Not trying to put a crimp in your fence building... and yes, getting it up is paramount... but there is no way you can stretch it enough to keep 12 ft spacing tight when they start to rub on it... so if you do 12 be prepared to go down and put in posts inbetween.... once you get it up and they have the added field for grazing....

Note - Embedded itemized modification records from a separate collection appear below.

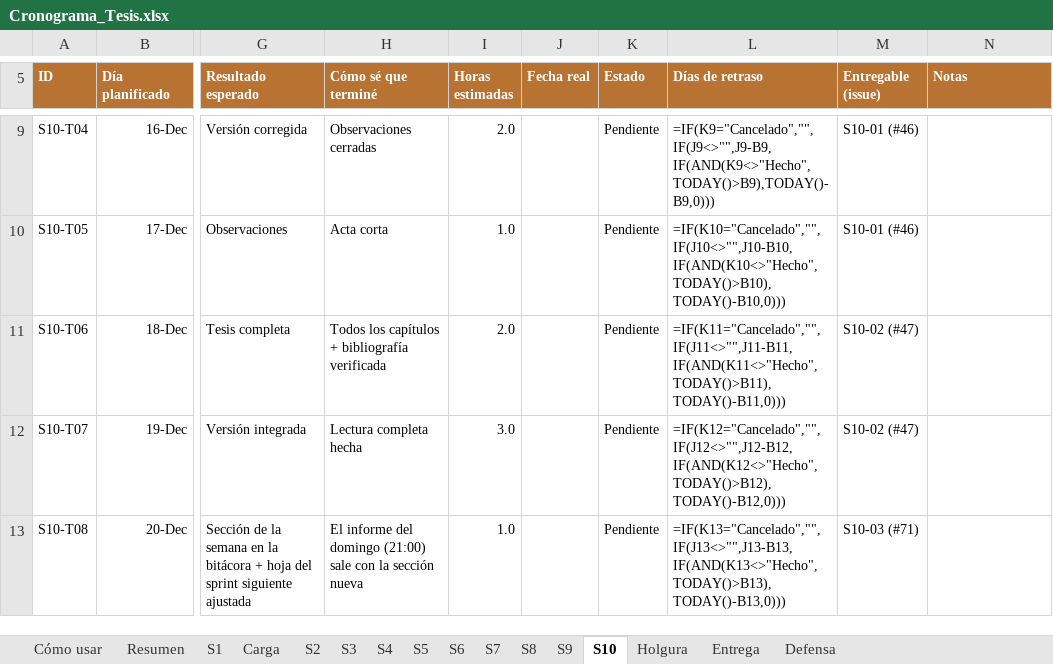
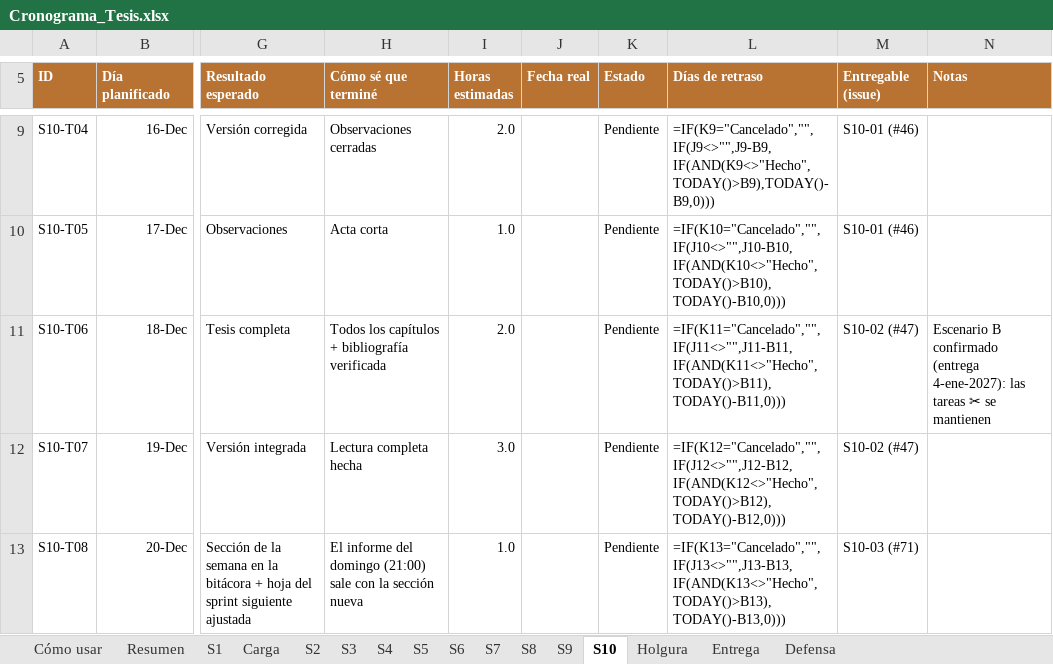
Before and after one commit to l333x/Tesis_Torvesa, an Excel workbook: 11_Planificacion/Cronograma_Tesis.xlsx, sheet S10, drawn as a sheet; only a part is shown, gaps mark what is left out; values as stored, in another font and other column widths than the file's, no borders; formulas without a stored value are shown as written; conditional formats not drawn; the diff names each change by its address in the sheet, - before the commit and + after, or states it on an @@ line.

```diff
--- a/11_Planificacion/Cronograma_Tesis.xlsx (sheet S10)
+++ b/11_Planificacion/Cronograma_Tesis.xlsx (sheet S10)
-N11 (Notas): (empty)
+N11 (Notas): Escenario B confirmado (entrega 4-ene-2027): las tareas ✂ se mantienen
```
Also changed, not shown: sheet Entrega, sheet Holgura, 9 other files.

Funny how the smaller animals actually put more wear and tear on woven wire fencing than the cattle do...
 

Margali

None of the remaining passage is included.